LISTED RECORDS START

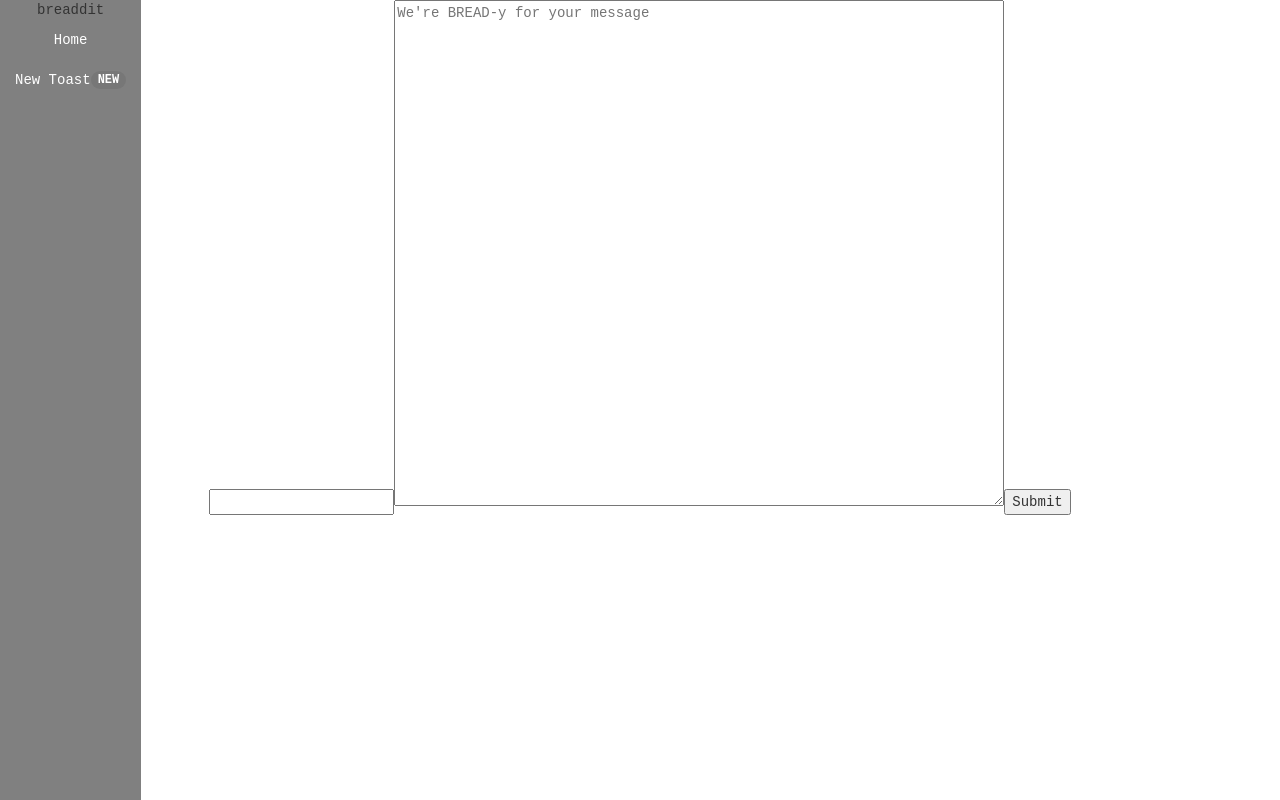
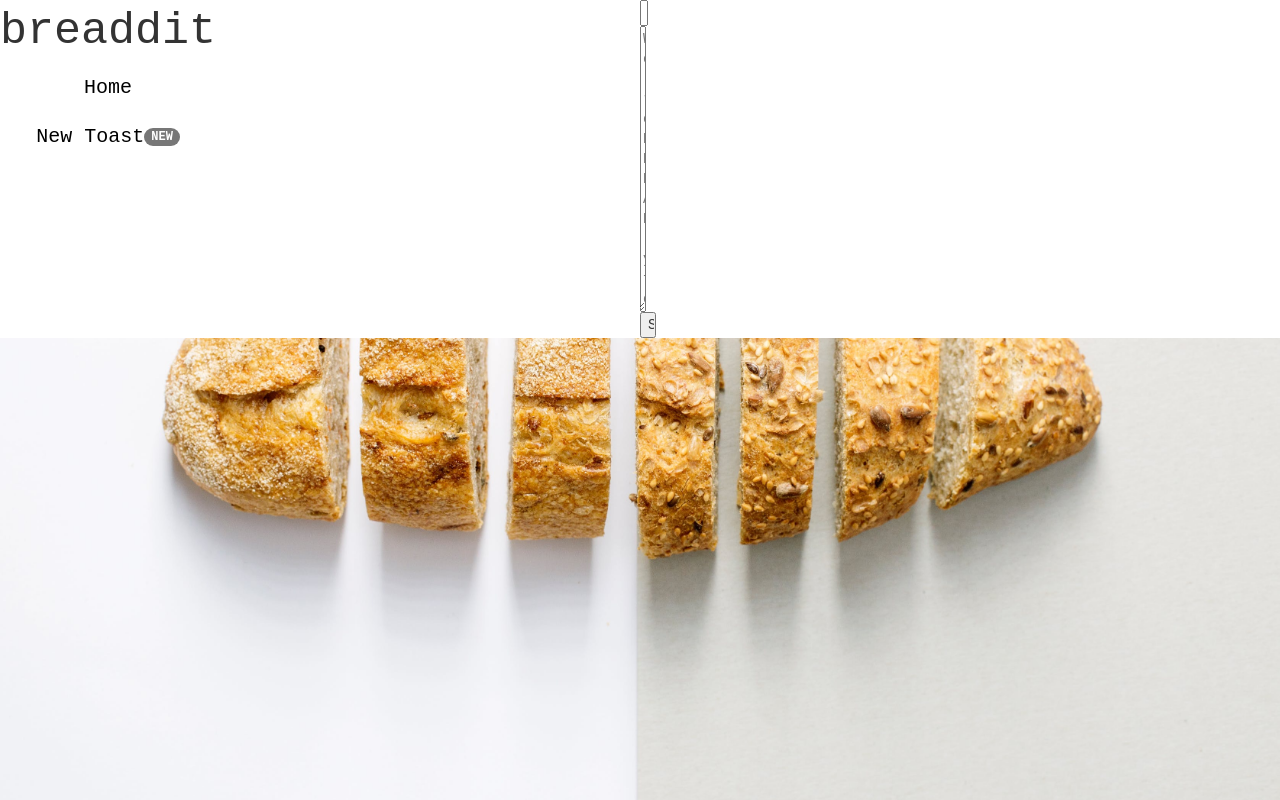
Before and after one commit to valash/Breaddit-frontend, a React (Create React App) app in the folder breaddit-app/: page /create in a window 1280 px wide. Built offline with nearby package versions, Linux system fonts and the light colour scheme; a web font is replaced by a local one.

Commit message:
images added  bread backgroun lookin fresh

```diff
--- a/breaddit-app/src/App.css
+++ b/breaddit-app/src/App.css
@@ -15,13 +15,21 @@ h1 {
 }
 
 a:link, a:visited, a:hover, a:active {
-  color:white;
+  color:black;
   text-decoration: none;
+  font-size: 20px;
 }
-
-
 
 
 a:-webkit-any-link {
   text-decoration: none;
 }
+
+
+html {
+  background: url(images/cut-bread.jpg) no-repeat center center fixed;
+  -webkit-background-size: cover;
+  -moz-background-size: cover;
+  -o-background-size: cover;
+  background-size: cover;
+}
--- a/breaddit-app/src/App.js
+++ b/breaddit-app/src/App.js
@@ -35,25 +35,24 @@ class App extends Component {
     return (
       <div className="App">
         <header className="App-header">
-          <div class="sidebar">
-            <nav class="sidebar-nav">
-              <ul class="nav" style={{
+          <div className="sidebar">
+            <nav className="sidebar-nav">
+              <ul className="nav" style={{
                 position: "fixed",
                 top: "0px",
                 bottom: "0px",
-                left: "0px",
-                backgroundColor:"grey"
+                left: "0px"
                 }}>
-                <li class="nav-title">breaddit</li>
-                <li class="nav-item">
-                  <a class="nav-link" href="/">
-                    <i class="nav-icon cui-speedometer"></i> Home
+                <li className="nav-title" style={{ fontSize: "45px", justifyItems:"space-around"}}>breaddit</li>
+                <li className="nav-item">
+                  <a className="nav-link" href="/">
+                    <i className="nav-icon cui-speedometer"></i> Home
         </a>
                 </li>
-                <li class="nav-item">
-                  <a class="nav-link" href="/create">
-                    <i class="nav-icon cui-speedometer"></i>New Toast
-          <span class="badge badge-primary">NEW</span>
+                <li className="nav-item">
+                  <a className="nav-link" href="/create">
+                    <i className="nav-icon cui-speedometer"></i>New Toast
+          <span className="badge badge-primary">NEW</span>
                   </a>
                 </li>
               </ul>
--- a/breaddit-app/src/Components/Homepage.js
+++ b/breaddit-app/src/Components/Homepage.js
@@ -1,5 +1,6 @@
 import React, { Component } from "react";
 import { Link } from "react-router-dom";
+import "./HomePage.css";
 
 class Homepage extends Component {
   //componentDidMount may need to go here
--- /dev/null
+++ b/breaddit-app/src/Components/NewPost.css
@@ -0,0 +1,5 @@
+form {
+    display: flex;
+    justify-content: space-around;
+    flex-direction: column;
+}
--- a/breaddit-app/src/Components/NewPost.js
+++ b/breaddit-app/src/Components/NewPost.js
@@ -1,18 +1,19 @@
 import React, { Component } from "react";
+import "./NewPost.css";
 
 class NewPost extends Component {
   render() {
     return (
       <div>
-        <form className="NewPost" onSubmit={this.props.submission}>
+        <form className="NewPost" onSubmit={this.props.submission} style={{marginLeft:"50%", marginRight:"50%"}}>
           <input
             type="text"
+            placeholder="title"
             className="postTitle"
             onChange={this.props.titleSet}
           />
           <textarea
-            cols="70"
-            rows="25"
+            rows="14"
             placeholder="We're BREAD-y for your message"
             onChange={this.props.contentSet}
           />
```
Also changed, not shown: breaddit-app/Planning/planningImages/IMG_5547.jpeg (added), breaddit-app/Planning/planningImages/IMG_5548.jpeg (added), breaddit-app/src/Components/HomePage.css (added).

LISTED RECORDS END

Output every entry verbatim. Pictures do not belong in the copy.

Before and after one commit to valash/Breaddit-frontend, a React (Create React App) app in the folder breaddit-app/: page /create in a window 1280 px wide. Built offline with nearby package versions, Linux system fonts and the light colour scheme; a web font is replaced by a local one.

Commit message:
images added  bread backgroun lookin fresh

```diff
--- a/breaddit-app/src/App.css
+++ b/breaddit-app/src/App.css
@@ -15,13 +15,21 @@ h1 {
 }
 
 a:link, a:visited, a:hover, a:active {
-  color:white;
+  color:black;
   text-decoration: none;
+  font-size: 20px;
 }
-
-
 
 
 a:-webkit-any-link {
   text-decoration: none;
 }
+
+
+html {
+  background: url(images/cut-bread.jpg) no-repeat center center fixed;
+  -webkit-background-size: cover;
+  -moz-background-size: cover;
+  -o-background-size: cover;
+  background-size: cover;
+}
--- a/breaddit-app/src/App.js
+++ b/breaddit-app/src/App.js
@@ -35,25 +35,24 @@ class App extends Component {
     return (
       <div className="App">
         <header className="App-header">
-          <div class="sidebar">
-            <nav class="sidebar-nav">
-              <ul class="nav" style={{
+          <div className="sidebar">
+            <nav className="sidebar-nav">
+              <ul className="nav" style={{
                 position: "fixed",
                 top: "0px",
                 bottom: "0px",
-                left: "0px",
-                backgroundColor:"grey"
+                left: "0px"
                 }}>
-                <li class="nav-title">breaddit</li>
-                <li class="nav-item">
-                  <a class="nav-link" href="/">
-                    <i class="nav-icon cui-speedometer"></i> Home
+                <li className="nav-title" style={{ fontSize: "45px", justifyItems:"space-around"}}>breaddit</li>
+                <li className="nav-item">
+                  <a className="nav-link" href="/">
+                    <i className="nav-icon cui-speedometer"></i> Home
         </a>
                 </li>
-                <li class="nav-item">
-                  <a class="nav-link" href="/create">
-                    <i class="nav-icon cui-speedometer"></i>New Toast
-          <span class="badge badge-primary">NEW</span>
+                <li className="nav-item">
+                  <a className="nav-link" href="/create">
+                    <i className="nav-icon cui-speedometer"></i>New Toast
+          <span className="badge badge-primary">NEW</span>
                   </a>
                 </li>
               </ul>
--- a/breaddit-app/src/Components/Homepage.js
+++ b/breaddit-app/src/Components/Homepage.js
@@ -1,5 +1,6 @@
 import React, { Component } from "react";
 import { Link } from "react-router-dom";
+import "./HomePage.css";
 
 class Homepage extends Component {
   //componentDidMount may need to go here
--- /dev/null
+++ b/breaddit-app/src/Components/NewPost.css
@@ -0,0 +1,5 @@
+form {
+    display: flex;
+    justify-content: space-around;
+    flex-direction: column;
+}
--- a/breaddit-app/src/Components/NewPost.js
+++ b/breaddit-app/src/Components/NewPost.js
@@ -1,18 +1,19 @@
 import React, { Component } from "react";
+import "./NewPost.css";
 
 class NewPost extends Component {
   render() {
     return (
       <div>
-        <form className="NewPost" onSubmit={this.props.submission}>
+        <form className="NewPost" onSubmit={this.props.submission} style={{marginLeft:"50%", marginRight:"50%"}}>
           <input
             type="text"
+            placeholder="title"
             className="postTitle"
             onChange={this.props.titleSet}
           />
           <textarea
-            cols="70"
-            rows="25"
+            rows="14"
             placeholder="We're BREAD-y for your message"
             onChange={this.props.contentSet}
           />
```
Also changed, not shown: breaddit-app/Planning/planningImages/IMG_5547.jpeg (added), breaddit-app/Planning/planningImages/IMG_5548.jpeg (added), breaddit-app/src/Components/HomePage.css (added).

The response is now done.